Material for this exercise:

☆ ☆ ☆ ☆ ☆ ☆ ☆

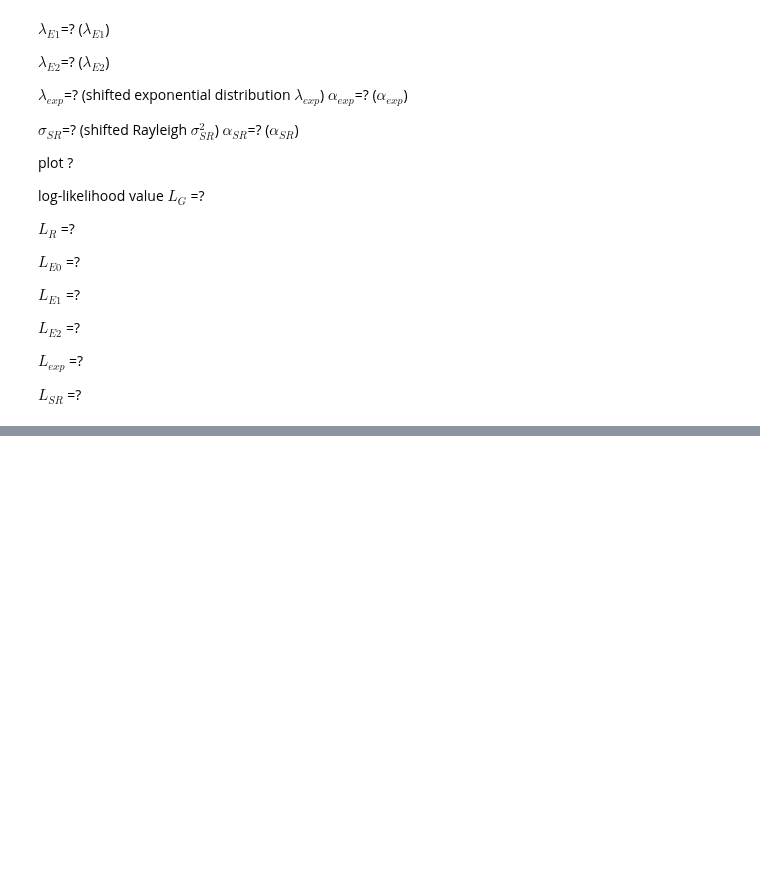
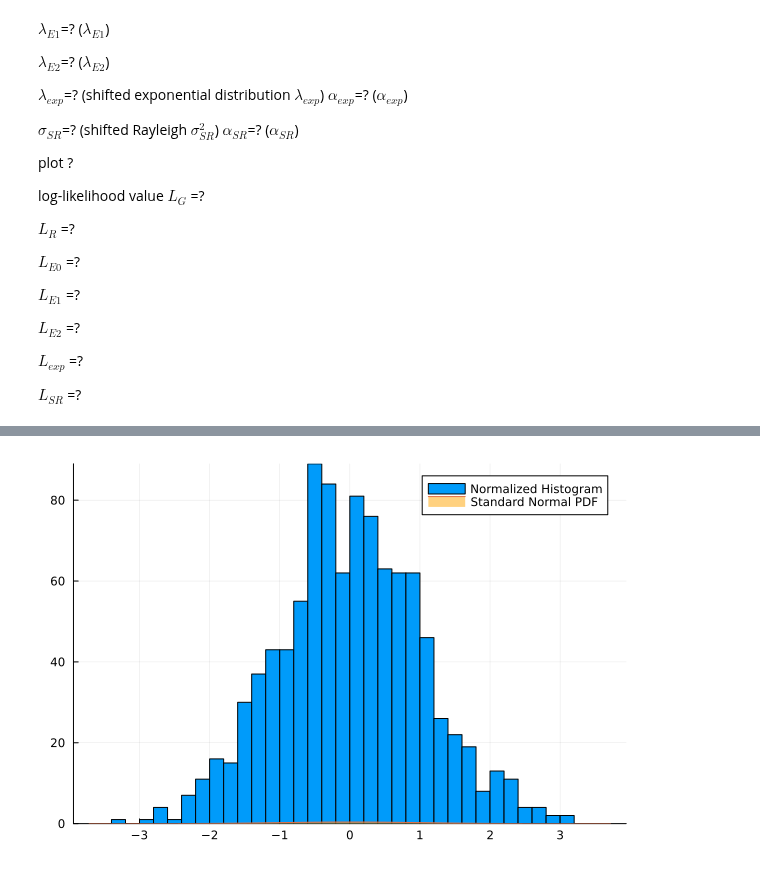
Before and after one commit to setrar/SSP, a Jupyter notebook: Homeworks/hw1/REPORT_data.ipynb, the cells around one changed output, grey strips where cells are left out. Drawn from its saved outputs; the diff is of its cells as text; code cells hidden in the pictures; blank space fills up the shorter version.

```diff
--- a/Homeworks/hw1/REPORT_data.ipynb
+++ b/Homeworks/hw1/REPORT_data.ipynb
@@ -280,0 +329,12 @@ $L_{SR}$ =?
+# %%
+# Sample data: Replace `data` with your dataset
+data = randn(1000)  # Example: 1000 random numbers from a standard normal distribution
+
+# Create a normalized histogram
+histogram(data, normalization=:probability, bins=30, label="Normalized Histogram")
+
+# To compare with a PDF, overlay the PDF on the same plot
+# For example, overlaying a standard normal PDF
+plot!(Normal(0, 1), fill=(0, .5,:orange), label="Standard Normal PDF")
+# %% [output]
+[figure, added]
```
Also changed, not shown: parts of 12 cells of this notebook.
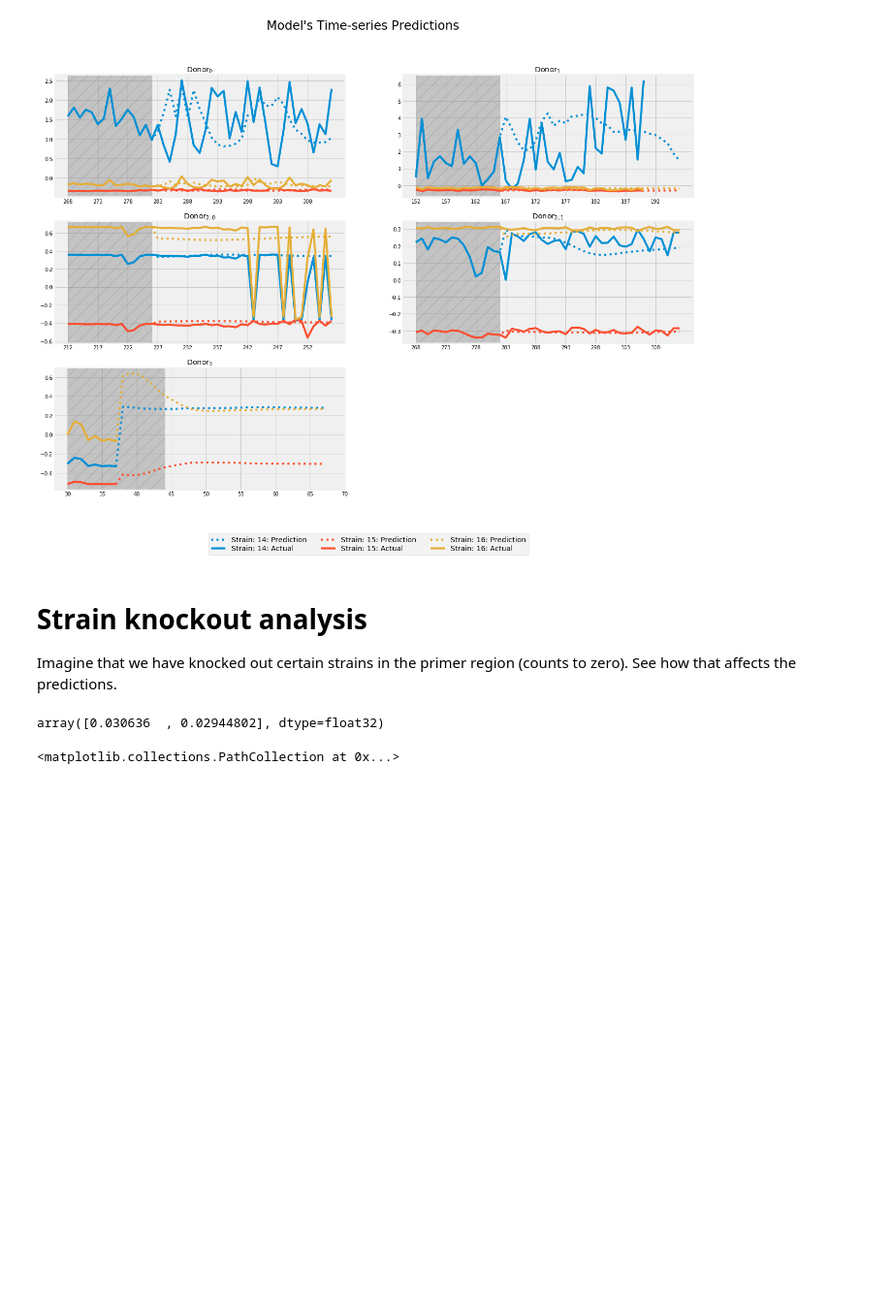
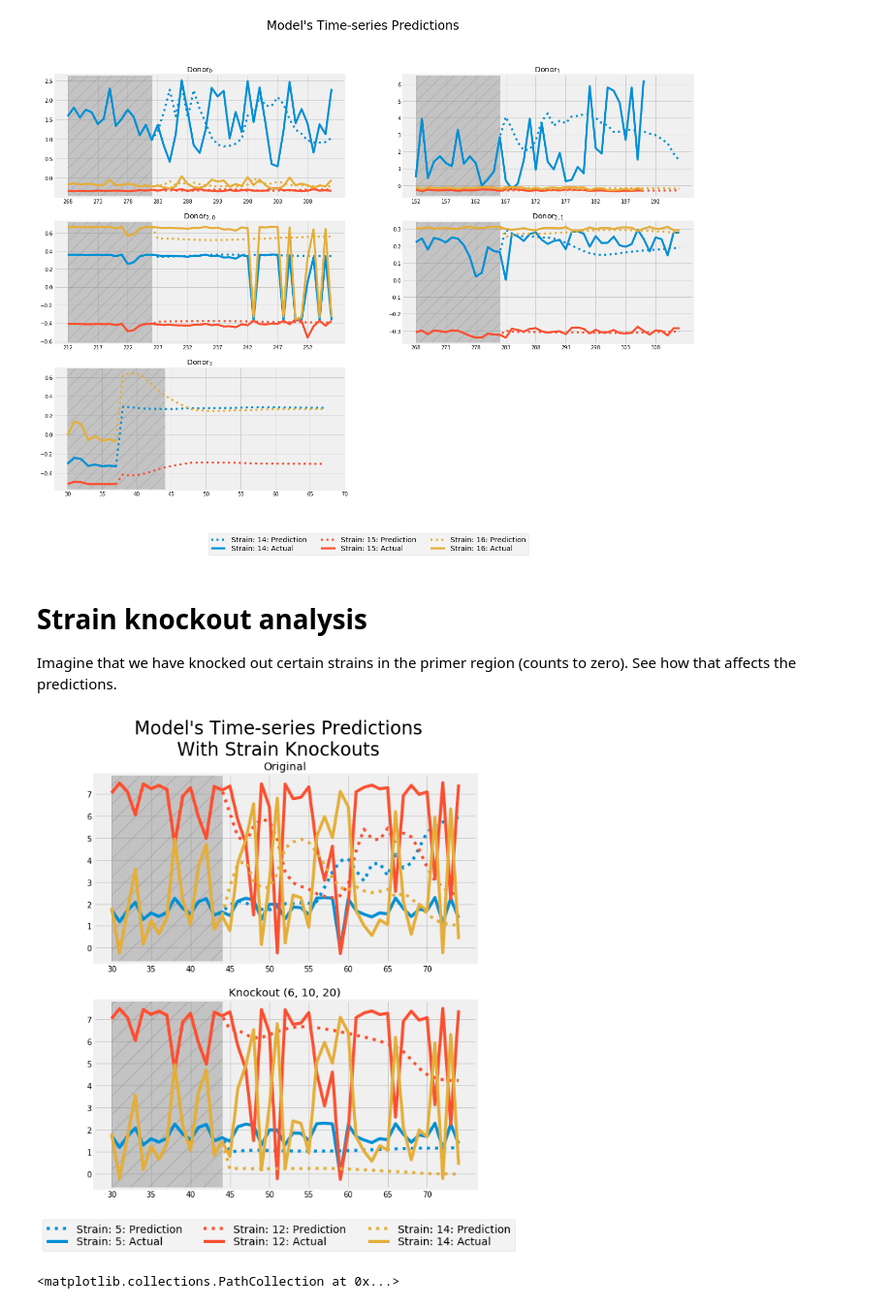
Before and after one commit to michaelwiest/microbiome-rnn, a Jupyter notebook: notebooks/Model Evaluator.ipynb, the cells around one changed output. Shown at 97% size. Saved outputs shown, nothing was run; the diff lists cells and outputs as text; code cells hidden in the pictures; blank space fills up the shorter version.

```diff
--- a/notebooks/Model Evaluator.ipynb
+++ b/notebooks/Model Evaluator.ipynb
@@ -214,8 +210,0 @@ compressor_vals = model.strain_compressor[0].weight.data.cpu().numpy()
-# %%
-# Do PCA on the data
-pca = PCA(n_components=2)
-pca.fit(compressor_vals.T)
-trans = pca.transform(compressor_vals.T)
-pca.explained_variance_ratio_
-# %% [output]
-array([0.030636  , 0.02944802], dtype=float32)
@@ -222,3 +222,47 @@ array([0.030636  , 0.02944802], dtype=float32)
+# %%
+primer, comparison = get_primer_and_comparison_data(otu_handler,
+                                                        which_sample,
+                                                        start_index,
+                                                        primer_len,
+                                                        predict_length)
+# %%
+primerKO = primer.copy()
+
+# Where to perform the knockouts
+knockouts = range(0, 4)
+knockouts = [6, 10, 20]
+
+knockout_val = -5
+
+primerKO[knockouts, :, :] = knockout_val
+# %%
+fig, ax = plt.subplots(2, 1, figsize=(8, 10))
+axl = ax.flatten()
+
+ko_labels = ['Original', 'Knockout ({})'.format(', '.join([str(s) for s in knockouts]))]
+
+for i, p in enumerate([primer, primerKO]):
+    dream = model.daydream(p, predict_len=predict_length)
+    if i == 0:
+        for j, ri in enumerate(r):
+            axl[i].plot(dream[ri, :, 0].T, ls=':', c=colors[j], label='{}: Prediction'.format(labels[j]))
+            axl[i].plot(comparison[ri, :].T, c=colors[j], label='{}: Actual'.format(labels[j]))
+    else:
+        for j, ri in enumerate(r):
+            axl[i].plot(dream[ri, :, 0].T, ls=':', c=colors[j], label='_nolegend_')
+            axl[i].plot(comparison[ri, :].T, c=colors[j], label='_nolegend_')
+    axl[i].axvspan(0, (primer_len) - 1, alpha=0.4, color='gray',
+                label='_nolegend_', hatch='/')
+    axl[i].set_xticks(list(range(primer_len + predict_length))[::5])
+    axl[i].set_xticklabels(list(range(start_index, start_index + primer_len + predict_length))[::5])
+    axl[i].set_title(ko_labels[i])
+
+
+fig.legend(loc='lower center', ncol=len(r), labelspacing=0.2, fontsize=14)
+plt.suptitle('Model\'s Time-series Predictions\nWith Strain Knockouts', fontsize=24)
+plt.show()
+# %% [output]
+[figure, added]
 # %%
 plt.scatter(trans[:, 0], trans[:, 1])
 # %% [output]
```
Also changed, not shown: parts of 2 cells of this notebook.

☆ ☆ ☆ ☆ ☆ ☆ ☆

Description of the task: From the material above, output every line exactly as written, dropping any picture.

Exercise answer:
Before and after one commit to setrar/SSP, a Jupyter notebook: Homeworks/hw1/REPORT_data.ipynb, the cells around one changed output, grey strips where cells are left out. Drawn from its saved outputs; the diff is of its cells as text; code cells hidden in the pictures; blank space fills up the shorter version.

```diff
--- a/Homeworks/hw1/REPORT_data.ipynb
+++ b/Homeworks/hw1/REPORT_data.ipynb
@@ -280,0 +329,12 @@ $L_{SR}$ =?
+# %%
+# Sample data: Replace `data` with your dataset
+data = randn(1000)  # Example: 1000 random numbers from a standard normal distribution
+
+# Create a normalized histogram
+histogram(data, normalization=:probability, bins=30, label="Normalized Histogram")
+
+# To compare with a PDF, overlay the PDF on the same plot
+# For example, overlaying a standard normal PDF
+plot!(Normal(0, 1), fill=(0, .5,:orange), label="Standard Normal PDF")
+# %% [output]
+[figure, added]
```
Also changed, not shown: parts of 12 cells of this notebook.
Before and after one commit to michaelwiest/microbiome-rnn, a Jupyter notebook: notebooks/Model Evaluator.ipynb, the cells around one changed output. Shown at 97% size. Saved outputs shown, nothing was run; the diff lists cells and outputs as text; code cells hidden in the pictures; blank space fills up the shorter version.

```diff
--- a/notebooks/Model Evaluator.ipynb
+++ b/notebooks/Model Evaluator.ipynb
@@ -214,8 +210,0 @@ compressor_vals = model.strain_compressor[0].weight.data.cpu().numpy()
-# %%
-# Do PCA on the data
-pca = PCA(n_components=2)
-pca.fit(compressor_vals.T)
-trans = pca.transform(compressor_vals.T)
-pca.explained_variance_ratio_
-# %% [output]
-array([0.030636  , 0.02944802], dtype=float32)
@@ -222,3 +222,47 @@ array([0.030636  , 0.02944802], dtype=float32)
+# %%
+primer, comparison = get_primer_and_comparison_data(otu_handler,
+                                                        which_sample,
+                                                        start_index,
+                                                        primer_len,
+                                                        predict_length)
+# %%
+primerKO = primer.copy()
+
+# Where to perform the knockouts
+knockouts = range(0, 4)
+knockouts = [6, 10, 20]
+
+knockout_val = -5
+
+primerKO[knockouts, :, :] = knockout_val
+# %%
+fig, ax = plt.subplots(2, 1, figsize=(8, 10))
+axl = ax.flatten()
+
+ko_labels = ['Original', 'Knockout ({})'.format(', '.join([str(s) for s in knockouts]))]
+
+for i, p in enumerate([primer, primerKO]):
+    dream = model.daydream(p, predict_len=predict_length)
+    if i == 0:
+        for j, ri in enumerate(r):
+            axl[i].plot(dream[ri, :, 0].T, ls=':', c=colors[j], label='{}: Prediction'.format(labels[j]))
+            axl[i].plot(comparison[ri, :].T, c=colors[j], label='{}: Actual'.format(labels[j]))
+    else:
+        for j, ri in enumerate(r):
+            axl[i].plot(dream[ri, :, 0].T, ls=':', c=colors[j], label='_nolegend_')
+            axl[i].plot(comparison[ri, :].T, c=colors[j], label='_nolegend_')
+    axl[i].axvspan(0, (primer_len) - 1, alpha=0.4, color='gray',
+                label='_nolegend_', hatch='/')
+    axl[i].set_xticks(list(range(primer_len + predict_length))[::5])
+    axl[i].set_xticklabels(list(range(start_index, start_index + primer_len + predict_length))[::5])
+    axl[i].set_title(ko_labels[i])
+
+
+fig.legend(loc='lower center', ncol=len(r), labelspacing=0.2, fontsize=14)
+plt.suptitle('Model\'s Time-series Predictions\nWith Strain Knockouts', fontsize=24)
+plt.show()
+# %% [output]
+[figure, added]
 # %%
 plt.scatter(trans[:, 0], trans[:, 1])
 # %% [output]
```
Also changed, not shown: parts of 2 cells of this notebook.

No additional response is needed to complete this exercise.